AVAILABLE DATA
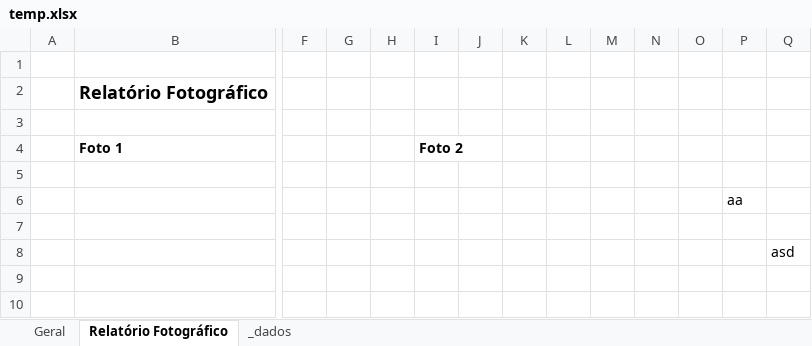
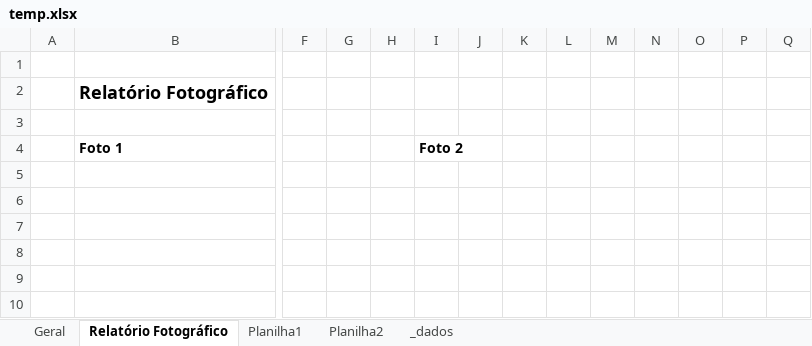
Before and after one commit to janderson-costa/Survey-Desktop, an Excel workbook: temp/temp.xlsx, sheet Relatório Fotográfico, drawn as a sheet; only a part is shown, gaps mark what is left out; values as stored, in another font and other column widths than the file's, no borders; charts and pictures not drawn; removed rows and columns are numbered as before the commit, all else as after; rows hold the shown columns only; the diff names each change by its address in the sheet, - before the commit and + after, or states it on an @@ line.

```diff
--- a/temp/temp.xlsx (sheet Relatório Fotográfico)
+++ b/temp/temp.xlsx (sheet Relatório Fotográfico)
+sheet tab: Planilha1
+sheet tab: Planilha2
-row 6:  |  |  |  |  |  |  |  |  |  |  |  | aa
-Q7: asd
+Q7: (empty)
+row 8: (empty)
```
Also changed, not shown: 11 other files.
...
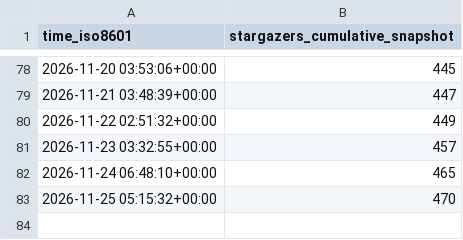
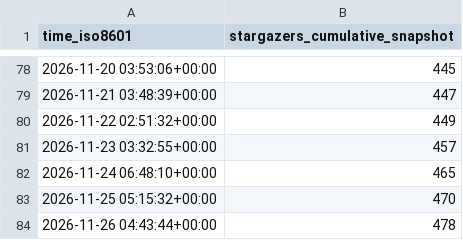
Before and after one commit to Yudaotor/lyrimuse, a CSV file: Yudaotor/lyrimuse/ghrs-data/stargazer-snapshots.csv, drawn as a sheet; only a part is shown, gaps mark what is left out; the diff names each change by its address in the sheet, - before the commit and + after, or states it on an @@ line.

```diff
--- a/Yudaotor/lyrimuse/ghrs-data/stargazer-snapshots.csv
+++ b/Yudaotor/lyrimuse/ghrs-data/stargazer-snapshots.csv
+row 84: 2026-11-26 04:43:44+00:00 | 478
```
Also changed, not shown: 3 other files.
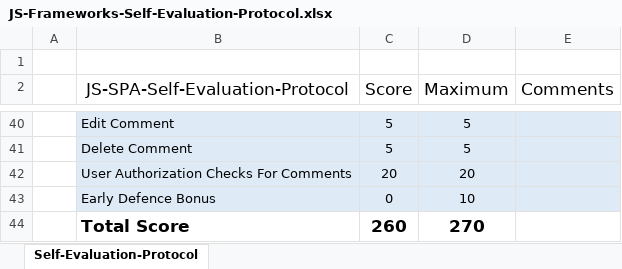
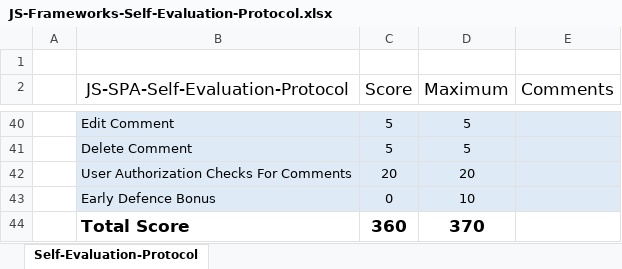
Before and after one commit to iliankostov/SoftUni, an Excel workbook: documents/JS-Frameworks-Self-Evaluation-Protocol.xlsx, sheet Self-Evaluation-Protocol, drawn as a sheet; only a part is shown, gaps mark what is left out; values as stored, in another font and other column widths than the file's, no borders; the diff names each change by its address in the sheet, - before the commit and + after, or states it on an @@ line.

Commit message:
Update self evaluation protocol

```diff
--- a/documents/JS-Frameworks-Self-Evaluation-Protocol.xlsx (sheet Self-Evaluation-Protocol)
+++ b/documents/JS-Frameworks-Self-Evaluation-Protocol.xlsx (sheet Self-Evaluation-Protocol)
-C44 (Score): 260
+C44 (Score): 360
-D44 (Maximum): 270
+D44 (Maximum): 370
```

ABOUT THIS TASK
The lines to extract from the data above begin with the line containing "to janderson-costa/Survey-Desktop, an" and end with the line containing "Also changed, not shown: 11 other files.". Extract them exactly, including both.

RESULT FOR THIS TASK
Before and after one commit to janderson-costa/Survey-Desktop, an Excel workbook: temp/temp.xlsx, sheet Relatório Fotográfico, drawn as a sheet; only a part is shown, gaps mark what is left out; values as stored, in another font and other column widths than the file's, no borders; charts and pictures not drawn; removed rows and columns are numbered as before the commit, all else as after; rows hold the shown columns only; the diff names each change by its address in the sheet, - before the commit and + after, or states it on an @@ line.

```diff
--- a/temp/temp.xlsx (sheet Relatório Fotográfico)
+++ b/temp/temp.xlsx (sheet Relatório Fotográfico)
+sheet tab: Planilha1
+sheet tab: Planilha2
-row 6:  |  |  |  |  |  |  |  |  |  |  |  | aa
-Q7: asd
+Q7: (empty)
+row 8: (empty)
```
Also changed, not shown: 11 other files.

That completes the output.